This blog is cross posted on EDF Climate Corps.

This summer, EDF Climate Corps placed 116 fellows within leading organizations to identify strategic energy management opportunities. These fellows spent their summer working on a variety of projects from energy efficiency to sustainability planning, employee engagement, demand response and energy information systems. Read below to learn more about three of our fellows, David, Jacob and Nicholas, who worked at Facebook, Shorenstein Realty Services and Bay Area Climate Collaborative to once again raise the bar on energy management best practices.

David Wang

Name: David Wang (’15)
Hometown: Renton, WA
Host Organization: Facebook
School: University of Michigan, Erb Institute

Q: Why did you want to join EDF Climate Corps? 
A: I wanted to explore corporate sustainability. I thought EDF Climate Corps would be a great way to do that because energy efficiency is a fundamental aspect of corporate sustainability. I was excited to join Facebook, a company that has pursued sustainability for a while and has a reputation for innovation.

Q: What are you working on this summer?
A: Most of the projects I am working on are standard energy efficiency projects involving lighting and HVAC efficiency, but I am also working on employee engagement and organizational behavior. In addition, Facebook was an early adopter of a new solar cogeneration technology, so I am also evaluating system performance to enhance our understanding how the systems work under different conditions.
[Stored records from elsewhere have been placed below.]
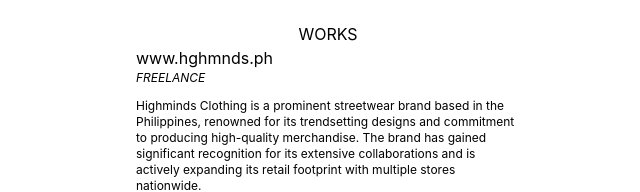
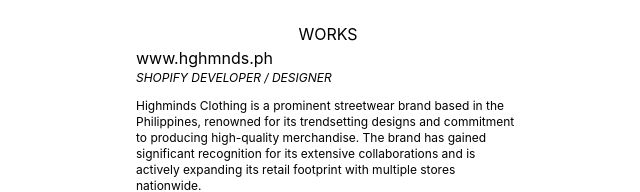
Before and after one commit to vinsevinalon/vinsevinalon, a Next.js app: page /works in a window 1280 px wide. Shown: the part 135-327 px from the top of the page, without its empty margins (312-952 px from the left). Built offline with nearby package versions, Linux system fonts and the light colour scheme.

Commit message:
Update prod

```diff
--- a/pages/works/index.js
+++ b/pages/works/index.js
@@ -24,7 +24,7 @@
                 <div className="grid grid-rows-3 justify-center px-15">
                     <div className="row-span-3 w-96 max-sm:w-80">
                         <h1>www.hghmnds.ph</h1>
-                        <p className="italic text-xs">FREELANCE</p>
+                        <p className="italic text-xs">SHOPIFY DEVELOPER / DESIGNER</p>
                         <p className="text-xs my-3">
                         Highminds Clothing is a prominent streetwear brand based in the Philippines, renowned for its trendsetting designs and commitment to producing high-quality merchandise. The brand has gained significant recognition for its extensive collaborations and is actively expanding its retail footprint with multiple stores nationwide.
                         </p>
```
Q: What is the most difficult part about tackling this project?
A: Facebook is hitting the limits to what building controls can do without actively engaging its thousands of employees. The next steps will likely require employee buy-in, which means understanding how efficiency and sustainability fit into how the company operates. That’s tough stuff.

Q: Have you found ways to overcome this? 
A: Facebook is a very data driven company, so I am trying to gather as much data as I can related to energy use and then message that out. Also, I’ve found it useful to use pre-established methods of internal communication. It may seem obvious, but we use Facebook groups and events here to organize and communicate. I’ve found those successful.

Q: What is the best piece of advice you’ve received from your supervisor? 
A: She made it very clear at the onset that it’s important to understand Facebook’s unique values and company culture. She helped me learn about the initiatives that Facebook has tried in the past that didn’t work and how that relates to the values and work culture here.